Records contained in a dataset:

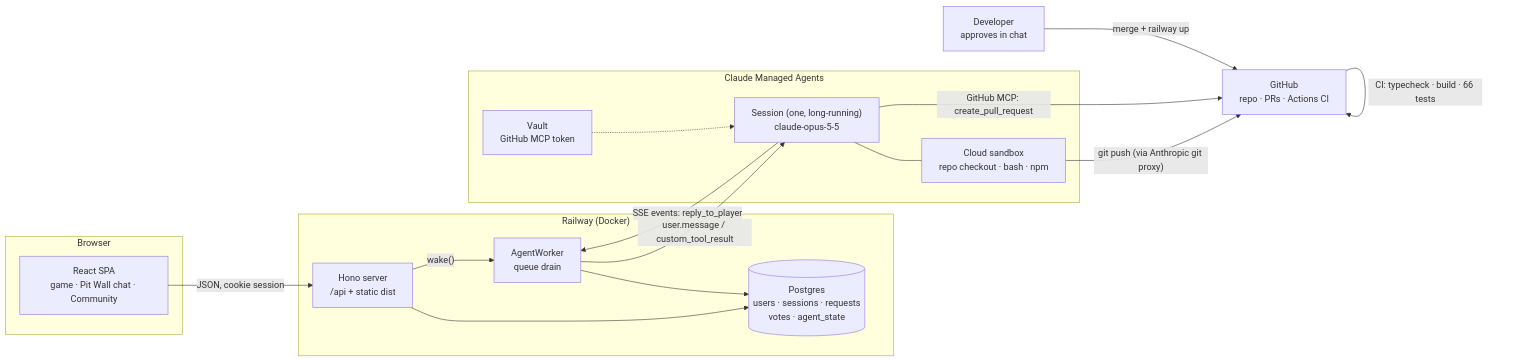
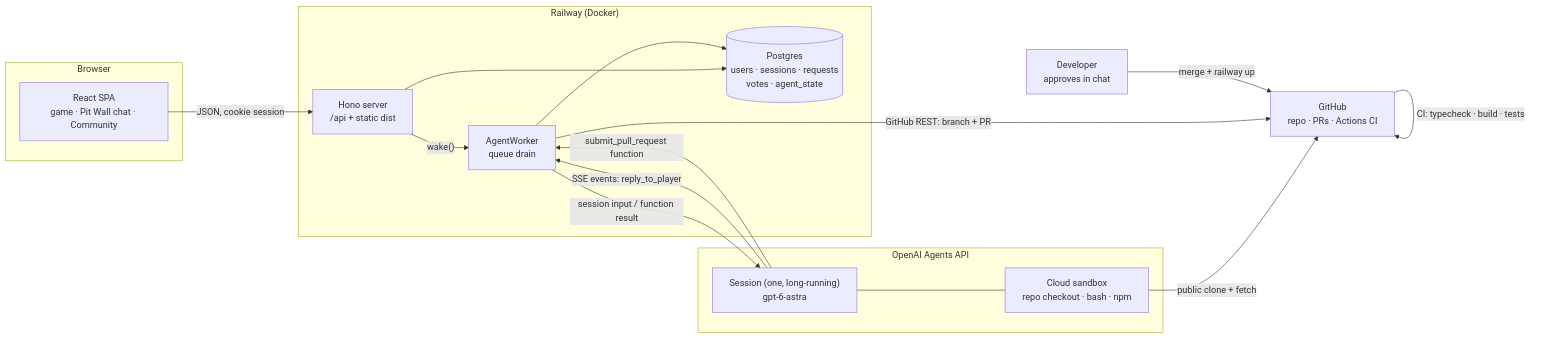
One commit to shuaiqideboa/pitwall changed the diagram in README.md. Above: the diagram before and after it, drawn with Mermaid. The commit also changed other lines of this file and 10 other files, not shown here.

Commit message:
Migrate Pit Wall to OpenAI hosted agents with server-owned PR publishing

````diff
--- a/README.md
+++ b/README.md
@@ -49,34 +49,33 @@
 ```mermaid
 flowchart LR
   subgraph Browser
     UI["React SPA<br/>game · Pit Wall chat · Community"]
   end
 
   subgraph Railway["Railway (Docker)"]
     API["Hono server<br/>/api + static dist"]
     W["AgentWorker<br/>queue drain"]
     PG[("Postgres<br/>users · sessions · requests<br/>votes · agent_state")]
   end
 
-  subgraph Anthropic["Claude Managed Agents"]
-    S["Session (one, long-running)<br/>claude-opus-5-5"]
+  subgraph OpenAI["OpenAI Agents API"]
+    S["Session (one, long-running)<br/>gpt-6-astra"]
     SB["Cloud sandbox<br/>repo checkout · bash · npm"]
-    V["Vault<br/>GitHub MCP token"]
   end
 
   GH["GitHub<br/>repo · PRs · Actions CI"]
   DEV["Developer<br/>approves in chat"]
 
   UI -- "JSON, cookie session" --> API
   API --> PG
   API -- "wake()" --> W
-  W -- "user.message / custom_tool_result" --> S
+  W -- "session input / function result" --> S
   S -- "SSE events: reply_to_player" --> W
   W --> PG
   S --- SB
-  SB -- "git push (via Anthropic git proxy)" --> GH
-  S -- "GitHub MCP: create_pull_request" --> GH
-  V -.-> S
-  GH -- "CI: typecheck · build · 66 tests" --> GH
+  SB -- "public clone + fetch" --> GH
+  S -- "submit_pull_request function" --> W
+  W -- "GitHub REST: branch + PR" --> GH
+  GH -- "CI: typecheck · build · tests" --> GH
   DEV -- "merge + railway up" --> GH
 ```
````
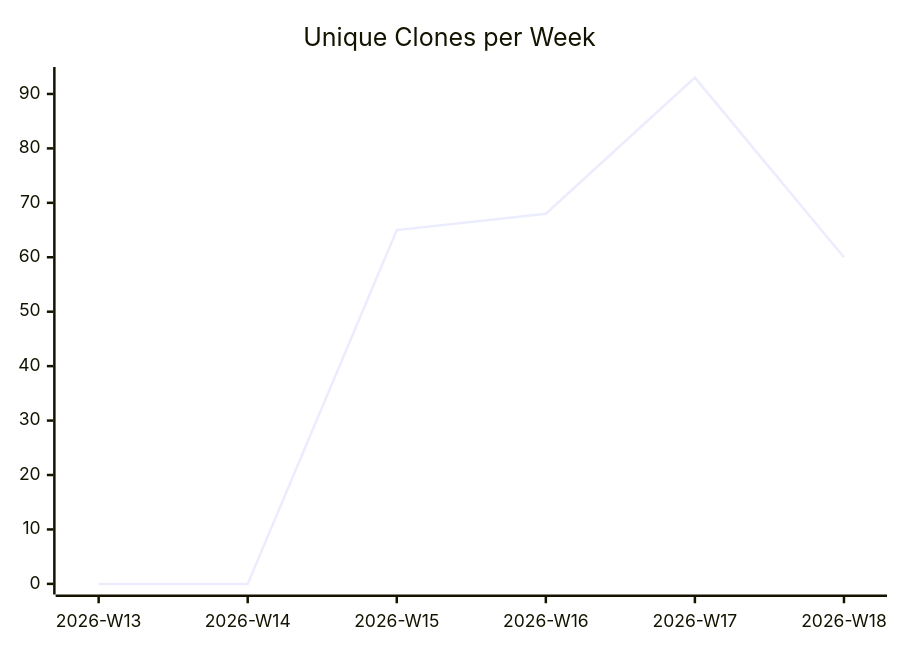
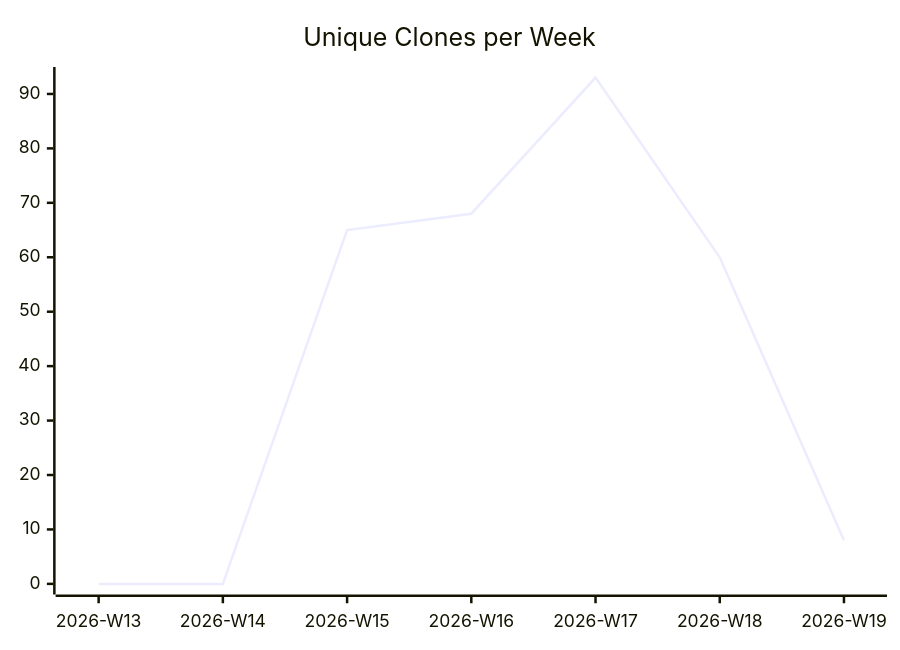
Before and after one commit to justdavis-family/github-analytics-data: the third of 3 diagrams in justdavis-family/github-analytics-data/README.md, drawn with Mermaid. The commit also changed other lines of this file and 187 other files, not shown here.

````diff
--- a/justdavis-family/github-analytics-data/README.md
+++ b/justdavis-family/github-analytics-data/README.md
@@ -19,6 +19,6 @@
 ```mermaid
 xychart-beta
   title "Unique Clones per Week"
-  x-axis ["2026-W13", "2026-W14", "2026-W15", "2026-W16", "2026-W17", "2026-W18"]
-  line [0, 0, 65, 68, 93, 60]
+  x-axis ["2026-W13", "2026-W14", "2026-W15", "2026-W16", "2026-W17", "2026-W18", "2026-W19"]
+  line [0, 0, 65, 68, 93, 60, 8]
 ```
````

==

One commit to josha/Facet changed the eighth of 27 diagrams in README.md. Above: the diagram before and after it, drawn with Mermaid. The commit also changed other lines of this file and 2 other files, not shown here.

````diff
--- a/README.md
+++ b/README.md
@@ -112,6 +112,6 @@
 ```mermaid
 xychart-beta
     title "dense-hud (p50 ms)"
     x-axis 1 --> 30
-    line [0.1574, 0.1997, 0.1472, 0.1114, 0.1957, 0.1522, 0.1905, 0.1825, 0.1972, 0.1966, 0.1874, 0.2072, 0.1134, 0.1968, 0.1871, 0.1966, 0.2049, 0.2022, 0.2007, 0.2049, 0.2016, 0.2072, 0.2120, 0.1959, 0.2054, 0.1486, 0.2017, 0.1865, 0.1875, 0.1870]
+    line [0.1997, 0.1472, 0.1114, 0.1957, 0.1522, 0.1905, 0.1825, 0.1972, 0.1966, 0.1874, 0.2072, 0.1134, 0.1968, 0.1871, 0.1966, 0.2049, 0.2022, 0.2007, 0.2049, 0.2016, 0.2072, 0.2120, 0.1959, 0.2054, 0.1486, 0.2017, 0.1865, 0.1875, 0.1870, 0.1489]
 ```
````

PROBLEM DESCRIPTION => Whenever the string "with" turns up in a line of the data, copy that line.

YOUR RESPONSE =>
One commit to shuaiqideboa/pitwall changed the diagram in README.md. Above: the diagram before and after it, drawn with Mermaid. The commit also changed other lines of this file and 10 other files, not shown here.
Migrate Pit Wall to OpenAI hosted agents with server-owned PR publishing
Before and after one commit to justdavis-family/github-analytics-data: the third of 3 diagrams in justdavis-family/github-analytics-data/README.md, drawn with Mermaid. The commit also changed other lines of this file and 187 other files, not shown here.
One commit to josha/Facet changed the eighth of 27 diagrams in README.md. Above: the diagram before and after it, drawn with Mermaid. The commit also changed other lines of this file and 2 other files, not shown here.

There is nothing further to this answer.